Welcome to the 3rd ACM SIGCHI Summer School on Computational Interaction. This year the summer school will be held on the shores of beautiful Lake Lucerne in Switzerland (organized by ETH Zurich).
The summer school takes place 12-17 June 2017 (Monday through Saturday), at the Hotel FloraAlpina, less than one hour from Zurich. Please note that the registration fee includes lodging, tuiton and all meals. This fantastic deal is only possible due to our generous sponsors.
Themes & Topics
As we enter the post-PC era, new technologies emerge and they bring along new challenges that the traditional user-centered design approach is not well equipped to meet. For example, artificial intelligence, wearable computing, augmented and virtual reality, and custom interactive devices enabled by emerging digital fabrication technologies pose increasingly substantial challenges for interaction design. As interfaces become more sophisticated, an exponentially expanding set of design decisions need to be made. Manual approaches can only explore a tiny fraction of the design space.
The scope of problems that can now be solved algorithmically, even on individual PCs, has expanded vastly due to advances in computing power and increased efficiency of numerical solvers. However, computational aspects are rarely taught in the context of HCI. Thus, the goal of the summer school is to teach PhD students and HCI researchers the foundations of computational tools in the context of user interface design and their application in interactive systems.
This encompasses modeling of interaction, deriving and engaging with statistical models of content, automatic learning of preferences and computer-assisted optimization of interfaces. Applied machine learning and appropriate quantitative analysis, suitable for real-time, closed-loop interactions will be key elements of the summer school program.
There will be a strong focus on developing applied skills through practical sessions integrated into the school program, which will give students practical experience in using well-grounded, cutting edge analysis, modeling and inference in engineering interactive systems.
The summer school will be organized around the common themes of:
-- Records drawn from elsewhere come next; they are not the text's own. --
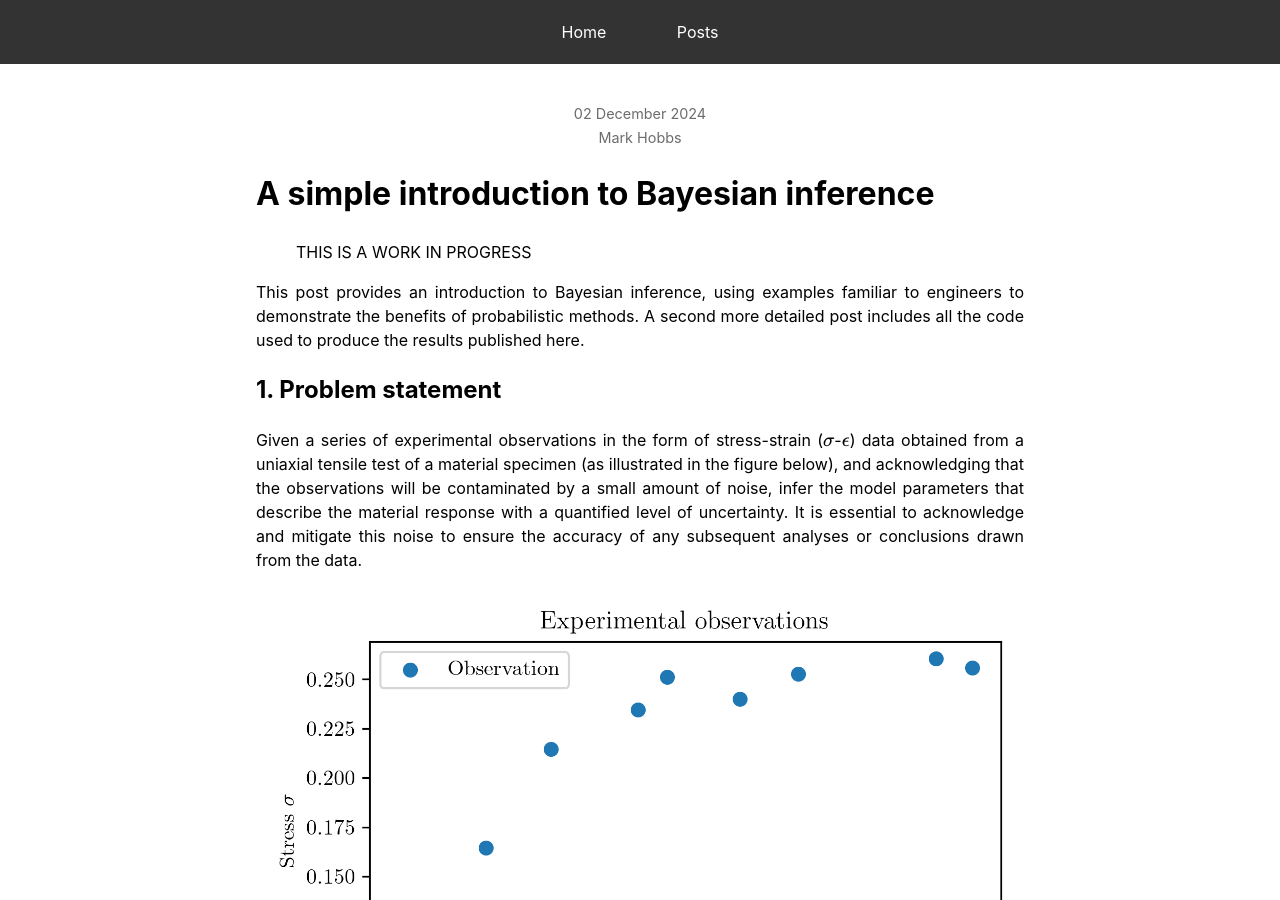
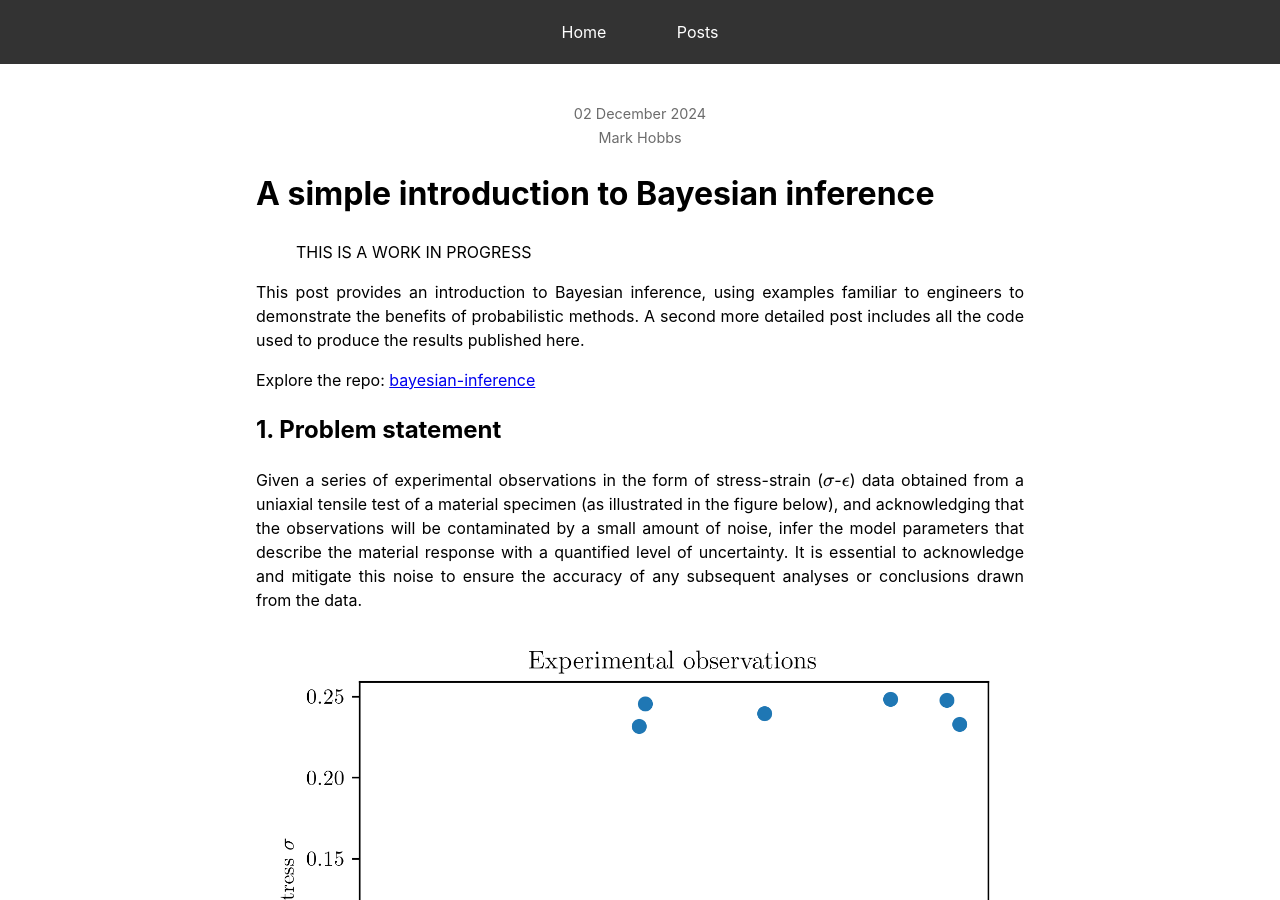
Before and after one commit to mark-hobbs/mark-hobbs.github.io, a Jekyll site: the page built from _posts/2024-12-02-bayesian-inference.md, in a window 1280 px wide and 900 px high. Built offline with Jekyll 4.4.1, drawn with Linux system fonts in a browser that asks for light colours; formulas are drawn with MathJax 3.

Commit message:
Improve figures

```diff
--- a/_posts/2024-12-02-bayesian-inference.md
+++ b/_posts/2024-12-02-bayesian-inference.md
@@ -7,6 +7,8 @@ title: A simple introduction to Bayesian inference
 > THIS IS A WORK IN PROGRESS
 
 This post provides an introduction to Bayesian inference, using examples familiar to engineers to demonstrate the benefits of probabilistic methods. A second more detailed post includes all the code used to produce the results published here.
+
+Explore the repo: [bayesian-inference](https://github.com/mark-hobbs/articles/tree/main/bayesian-inference)
 
 ## 1. Problem statement
 
```
Also changed, not shown: assets/images/fitted-model.png, assets/images/linear-elastic-perfectly-plastic-experimental-observations.png.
- Optimization: Solving interaction and user interface design problems by deriving interface configurations which satisfy constraints and maximize performance criteria.
- Machine learning & inference: A principled and robust approach to designing a transformation from input to useful action.
Each of the lecture blocks will have embedded programming assignments showing
how to apply the techniques in concrete human-centered applications.
Summer school students will:
- Learn how to turn emerging technologies into viable interfaces while adhering to models of human capability.
- Expand their capabilities to build robust interactions across a wide range of contexts and devices.
- Understand how computational approaches can focus interaction design on the interesting work of specifying the questions and letting computational methods resolve the answers.
The summer school will close with a full-day hackathon.
The materials of the lectures can be found in the git-repo of the summer school.
The list of instructors/speakers includes the leading experts in the area of computational HCI. Since this is the third instalment of the summer school, we have now established a well thought through and successful format and curriculum. Each speaker is responsible for a full day of instruction, dedicated to their area of expertise. Days are divided into theoretical background (i.e., lectures) and practical hands-on exercises. For each topic there will be extensive opportunities to practice the acquired knowledge and to get feedback from the instructors.
This year we will have exciting keynote speakers (tbc), giving students first-hand experience of state-of-the-art research in HCI and adjacent areas.
The summer school will begin on Monday, 12 June and close with an exciting one-day hackathon on Saturday, 17 June. There will be a mix of lectures and hands-on work, with presentations in the morning, followed by practical development sessions in the afternoon. More details to follow.
Students are requested to bring a laptop to engage in the interactive portions of the school.